Journal article, 2017
Amyloid formation of the synaptic brain protein alpha-synuclein (alpha S) is related to degeneration of dopaminergic neurons in Parkinson's disease patients. aS is thought to function in vesicle transport and fusion and it binds strongly to negatively charged vesicles in vitro. Here we combined circular dichroism, fluorescence and imaging methods in vitro to characterize the interaction of alpha S with negatively charged vesicles of DOPS (1,2-dioleoyl-sn-glycero-3-phospho-L-serine, sodium salt) and DOPG (1,2-dioleoyl-sn-glycero-3-phospho-(1'-rac-glycerol), sodium salt) and the consequences of such interactions on alpha S amyloid formation. We found that lipid head-group chemistry modulates alpha S interactions and also affects amyloid fiber formation. During the course of the experiments, we made the unexpected discovery that pre-formed alpha S oligomers, typically present in a small amount in the alpha S starting material, acted as templates for linear growth of anomalous amyloid fibers in the presence of vesicles. At the same time, the remaining alpha S monomers were restricted from vesicle-mediated nucleation of amyloid fibers.

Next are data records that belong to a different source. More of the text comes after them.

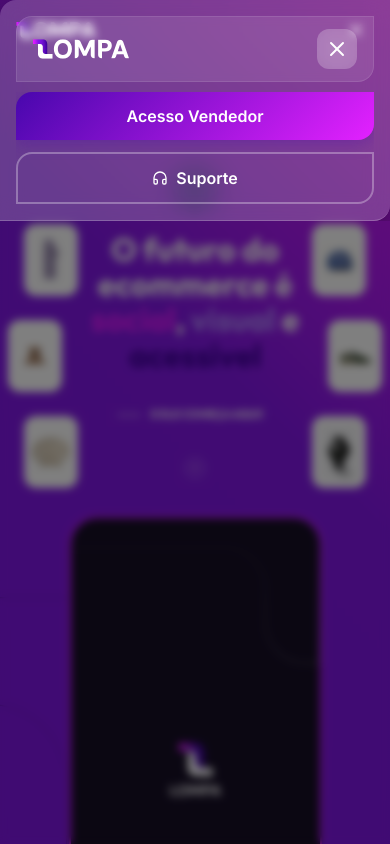
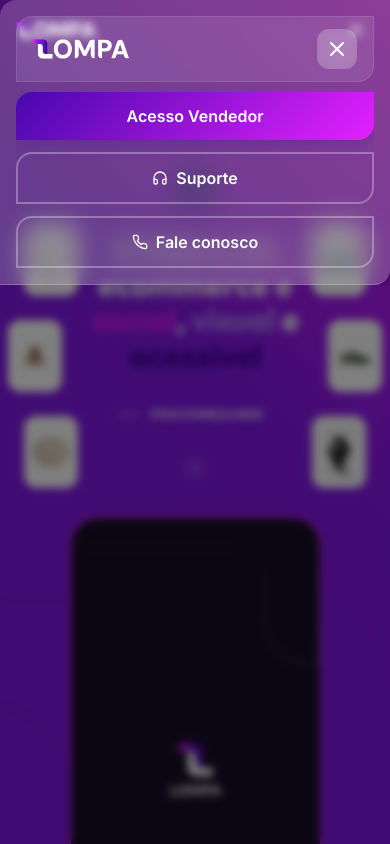
Before and after one commit to rafaelliao/landingPageLompa_Final, a Next.js app: page / in a window 390 px wide. Both pictures are taken after a click on the button 337 px from the left and 49 px from the top of the page. Shown: the top 844 px of the page. Built offline with nearby package versions, Linux system fonts and the light colour scheme.

Commit message:
feat: adicionar link acesso vendedor e botão fale conosco mobile - links para painel admin e WhatsApp

```diff
--- a/src/components/Navigation.tsx
+++ b/src/components/Navigation.tsx
@@ -146,17 +146,18 @@ export default function Navigation({ items, className }: NavigationProps) {
               <HeadphonesIcon className="w-4 h-4" />
               </div>
             </button>
-            <button
+            <a
+              href="https://stage.seller-admin.lompa.com.br/login"
+              target="_blank"
+              rel="noopener noreferrer"
               className="flex items-center justify-center px-6 py-3 button-custom-rounded text-white transition-all duration-200 font-semibold"
               style={{
                 background: 'linear-gradient(135deg, #4807AD 0%, #E321FF 100%)',
                 boxShadow: '0 4px 15px rgba(72, 7, 173, 0.3)'
               }}
-              onClick={() => {
-              }}
             >
               Acesso Vendedor
-            </button>
+            </a>
           </div>
 
           {/* Mobile Menu Button */}
@@ -222,7 +223,10 @@ export default function Navigation({ items, className }: NavigationProps) {
 
                 {/* Botões de Ação */}
                 <div className="flex flex-col space-y-3 mt-8">
-                  <button
+                  <a
+                    href="https://stage.seller-admin.lompa.com.br/login"
+                    target="_blank"
+                    rel="noopener noreferrer"
                     className="flex items-center justify-center w-full py-3 button-custom-rounded text-white transition-all duration-200 font-semibold"
                     style={{
                       background: 'linear-gradient(135deg, #4807AD 0%, #E321FF 100%)',
@@ -233,7 +237,7 @@ export default function Navigation({ items, className }: NavigationProps) {
                     }}
                   >
                     Acesso Vendedor
-                    </button>
+                    </a>
 
                     <button
                       className="flex items-center justify-center w-full py-3 button-custom-rounded border-2 border-white/30 text-white hover:border-white/60 hover:bg-white/10 transition-all duration-200 font-semibold"
@@ -244,6 +248,19 @@ export default function Navigation({ items, className }: NavigationProps) {
                     <HeadphonesIcon className="w-4 h-4 mr-2" />
                     Suporte
                     </button>
+
+                    <a
+                      href="https://wa.me/5511934380061"
+                      target="_blank"
+                      rel="noopener noreferrer"
+                      className="flex items-center justify-center w-full py-3 button-custom-rounded border-2 border-white/30 text-white hover:border-white/60 hover:bg-white/10 transition-all duration-200 font-semibold"
+                      onClick={() => {
+                        setIsOpen(false)
+                      }}
+                    >
+                      <Phone className="w-4 h-4 mr-2" />
+                      Fale conosco
+                    </a>
                   </div>
                 </div>
               </div>
```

Although not a dominant process in bulk experiments, this hidden alpha S aggregation pathway may be of importance in vivo.